For me, internal communication isn’t about designing posters, organizing polished live events, or entertaining employees.
It’s about bringing those who do the work together – whether in words or physically. It’s about creating clarity about expectations, standards and values, identifying the essential language and defining a common agenda.
It involves strategy: deciding who to communicate with, as well as w,hat to say and how to engage.
It also involves dialogue and networks – as opposed to being purely down-town or relying on ritualized town halls for the appearance of interaction. And it also involves making the most of interactive technology when it’s in place.
The goal: achieving outcomes with maximum effectiveness and minimum friction. That’s what changes the terms.
- VEON (VimpelCom): Editorial and narrative leadership for 60,000 employee company across 14 countries
- Maersk Oil: organizational narrative and content
- Cargill: developing new internal comms channels for European business units
Change Communication is a kind of internal communication that focuses on getting things done, within tight timelines and an often-dynamic and always-challenging stakeholder environment.
Combining a change initiative’s need for speed and structure, the affected populations’ need for a pathway through the transition, and the overall imperative to maximize success while minimizing friction requires a combination of strong planning, a resilient narrative and a solid understanding of the interactions between leaders, stakeholders and the larger organization.
Having led change communication efforts for mergers, transformations, system implementations and functional realignments, the key is striking a balance between integrating communication into the change process, having a selective, well-defined strategy, and being opportunistic in adjusting plans and narratives to accommodate change.
That’s what makes a difference, and changes the terms
- Maersk Oil: Project Focus (company-wide transformation)
- Avery Dennison: M&A communication for two acquisitions
- Shell: IT Transformation support for Exploration and Production
- US Department of Transportation: COMPASS System Integration Program
- easyJet-Go arline merger
Influencer and Measurement Research
There’s a growing understanding in the world of internal communication that is changing it forever – a realization that three percent of the population, the key influencers, drive conversation and representation for 90% of employees.
I don’t see this as something to marvel at. I see the Three Percent Rule as something to work with. A tool and opportunity to increase impact and credibility while reducing intrusion and cost.
Partnering with Innovisor, a company which specializes in this type of analysis, I work with companies to identify their informal leaders, and define how to best connect them with senior management, and to combine the real informal leadership with other groups like ambassadors, champions and the users of online platforms. I also partner directly with clients to activate these new connections.

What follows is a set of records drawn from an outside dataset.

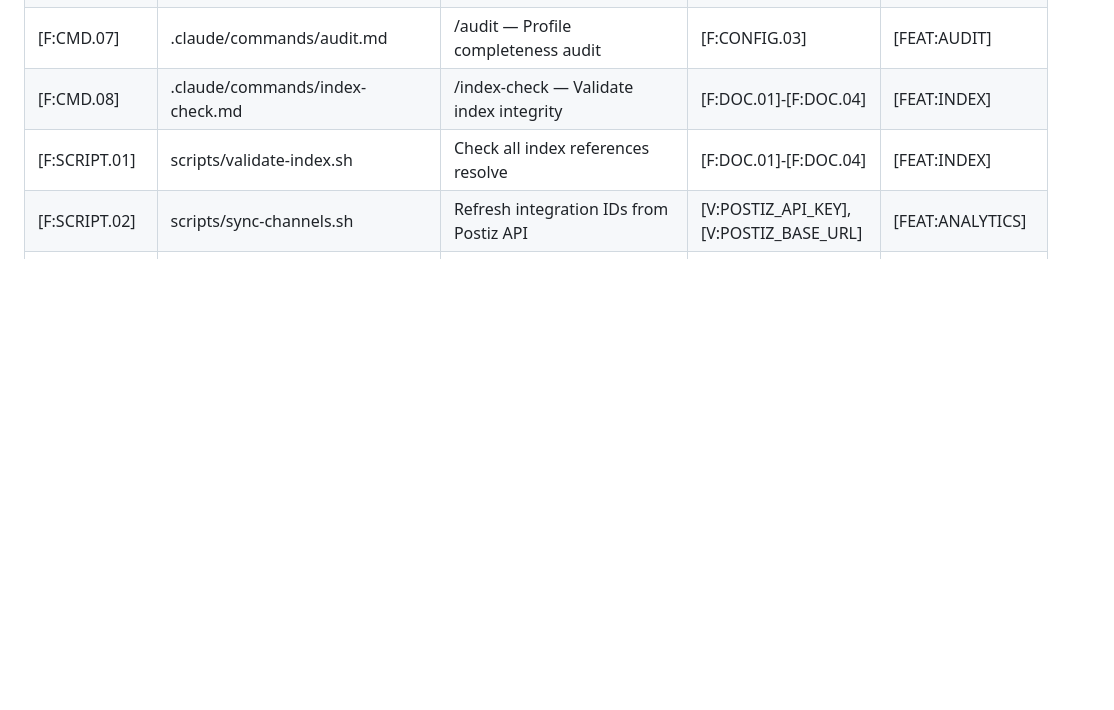
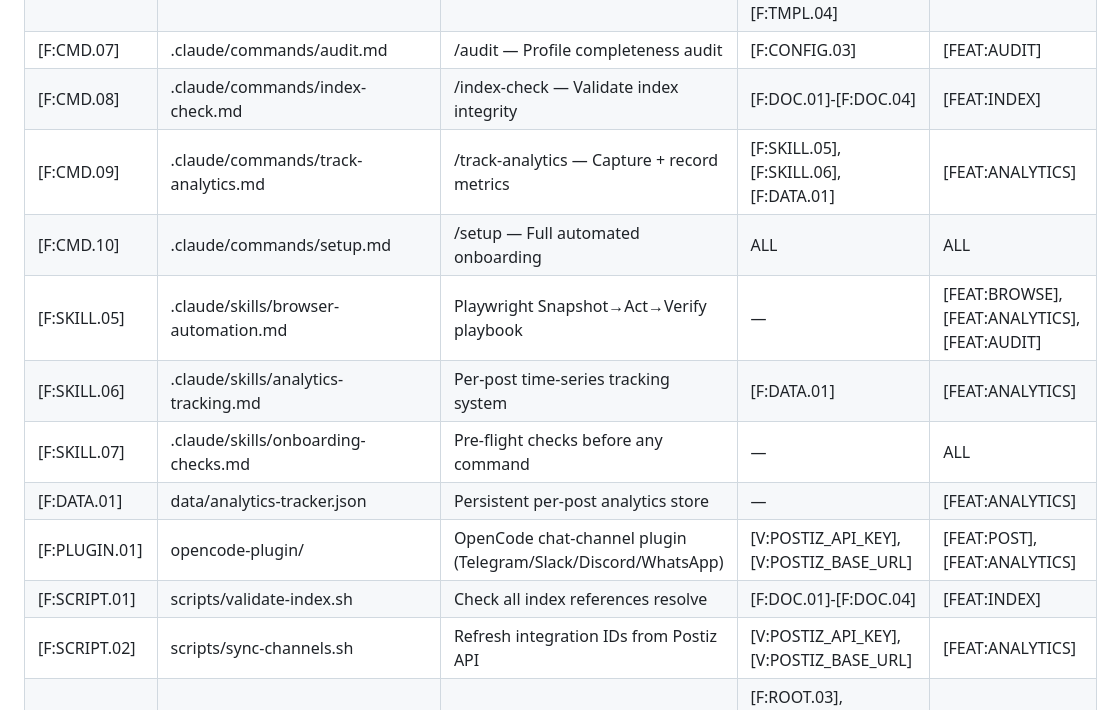
Before and after one commit to 10x-Anit/10x-Social-Media, a Markdown page: docs/INDEX.md, the part around the change. Drawn GitHub-style; blank space fills up the shorter version.

```diff
--- a/docs/INDEX.md
+++ b/docs/INDEX.md
@@ -44,6 +44,13 @@
 | [F:CMD.06] | .claude/commands/repurpose.md | /repurpose — Reformat content cross-platform | [F:SKILL.01], [F:SKILL.02], [F:TMPL.01]-[F:TMPL.04] | [FEAT:REPURPOSE] |
 | [F:CMD.07] | .claude/commands/audit.md | /audit — Profile completeness audit | [F:CONFIG.03] | [FEAT:AUDIT] |
 | [F:CMD.08] | .claude/commands/index-check.md | /index-check — Validate index integrity | [F:DOC.01]-[F:DOC.04] | [FEAT:INDEX] |
+| [F:CMD.09] | .claude/commands/track-analytics.md | /track-analytics — Capture + record metrics | [F:SKILL.05], [F:SKILL.06], [F:DATA.01] | [FEAT:ANALYTICS] |
+| [F:CMD.10] | .claude/commands/setup.md | /setup — Full automated onboarding | ALL | ALL |
+| [F:SKILL.05] | .claude/skills/browser-automation.md | Playwright Snapshot→Act→Verify playbook | — | [FEAT:BROWSE], [FEAT:ANALYTICS], [FEAT:AUDIT] |
+| [F:SKILL.06] | .claude/skills/analytics-tracking.md | Per-post time-series tracking system | [F:DATA.01] | [FEAT:ANALYTICS] |
+| [F:SKILL.07] | .claude/skills/onboarding-checks.md | Pre-flight checks before any command | — | ALL |
+| [F:DATA.01] | data/analytics-tracker.json | Persistent per-post analytics store | — | [FEAT:ANALYTICS] |
+| [F:PLUGIN.01] | opencode-plugin/ | OpenCode chat-channel plugin (Telegram/Slack/Discord/WhatsApp) | [V:POSTIZ_API_KEY], [V:POSTIZ_BASE_URL] | [FEAT:POST], [FEAT:ANALYTICS] |
 | [F:SCRIPT.01] | scripts/validate-index.sh | Check all index references resolve | [F:DOC.01]-[F:DOC.04] | [FEAT:INDEX] |
 | [F:SCRIPT.02] | scripts/sync-channels.sh | Refresh integration IDs from Postiz API | [V:POSTIZ_API_KEY], [V:POSTIZ_BASE_URL] | [FEAT:ANALYTICS] |
 | [F:SCRIPT.03] | scripts/health-check.sh | Verify MCP + env vars + Docker | [F:ROOT.03], [F:ROOT.05], [F:ROOT.06] | ALL |
```
Also changed, not shown: docs/ARCHITECTURE.md (+37 -43 lines), docs/VARIABLES.md (+4 -3 lines).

Writing, Editing and Native English
If money is the currency of transaction, language is the currency of action.
Brevity and simplicity are important, but clarity and consistency are paramount.

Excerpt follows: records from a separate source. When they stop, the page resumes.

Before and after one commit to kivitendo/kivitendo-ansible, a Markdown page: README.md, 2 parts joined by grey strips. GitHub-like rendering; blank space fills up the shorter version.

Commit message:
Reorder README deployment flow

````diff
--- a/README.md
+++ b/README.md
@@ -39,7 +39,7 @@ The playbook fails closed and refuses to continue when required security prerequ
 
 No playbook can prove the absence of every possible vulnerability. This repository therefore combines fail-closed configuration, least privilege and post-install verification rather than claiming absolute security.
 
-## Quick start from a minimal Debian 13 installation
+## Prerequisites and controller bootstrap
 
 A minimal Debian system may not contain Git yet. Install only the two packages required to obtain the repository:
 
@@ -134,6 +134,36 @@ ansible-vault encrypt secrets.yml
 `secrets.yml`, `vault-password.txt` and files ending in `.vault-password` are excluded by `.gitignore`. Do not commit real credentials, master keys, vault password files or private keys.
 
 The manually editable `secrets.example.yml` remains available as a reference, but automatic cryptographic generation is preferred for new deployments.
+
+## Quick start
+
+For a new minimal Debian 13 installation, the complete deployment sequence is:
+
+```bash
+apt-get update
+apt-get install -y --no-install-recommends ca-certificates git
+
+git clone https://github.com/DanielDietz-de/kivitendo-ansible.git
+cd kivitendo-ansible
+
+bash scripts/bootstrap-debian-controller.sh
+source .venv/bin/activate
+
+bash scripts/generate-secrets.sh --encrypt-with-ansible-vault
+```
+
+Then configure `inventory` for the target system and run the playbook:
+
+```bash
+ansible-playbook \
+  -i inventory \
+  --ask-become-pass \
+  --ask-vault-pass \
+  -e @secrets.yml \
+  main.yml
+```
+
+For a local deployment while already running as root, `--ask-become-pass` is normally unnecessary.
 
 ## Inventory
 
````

Working in Europe with clients ranging from startups to public agencies, I approach writing, editing and native English localization strategically – focusing on the intent and desired impact rather than on simply producing error-free text, and offering alternative phrasings and approaches while working with the text at hand.
Can work with both main flavo(u)rs of English: US and UK.
Previous clients: Avery Dennison, DirektZu, Jaja, IC Kollectif (Pro Bono)